Content revision data
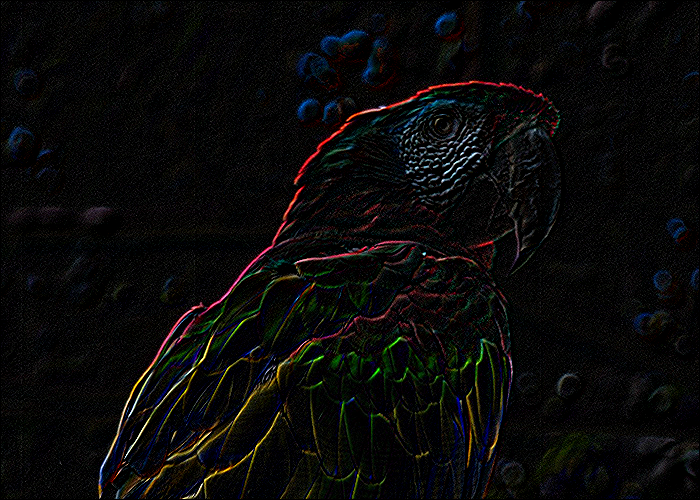
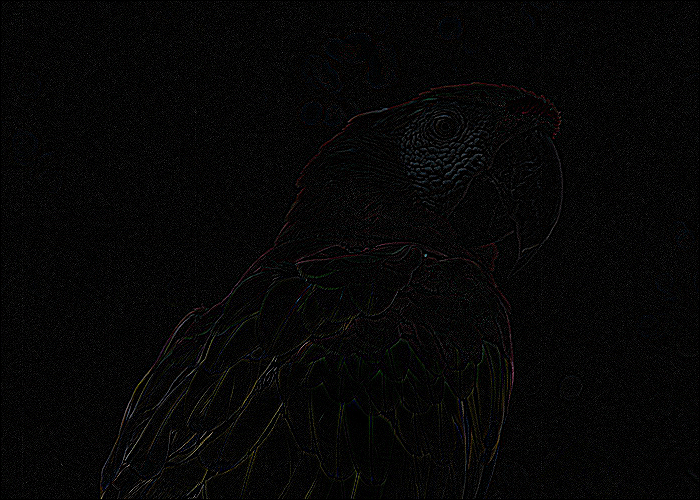
update

diff --git a/cs-2/01-image-processing/kernel/solved.py b/cs-2/01-image-processing/kernel/solved.py
@@ -19,7 +19,7 @@ def processKernel(im, kernel, outputName):
 
             for ky in [-1, 0, 1]:
                 for kx in [-1, 0, 1]:
-                    factor = kernel[ky][kx]
+                    factor = kernel[ky + 1][kx + 1]
                     (r, g, b) = im.getpixel((x + kx, y + ky))
 
                     newR += r * factor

__Exercise description__. The answer must consist of each line in the entries above that includes "factor".

__Result for this task__.
-                    factor = kernel[ky][kx]
+                    factor = kernel[ky + 1][kx + 1]
                     newR += r * factor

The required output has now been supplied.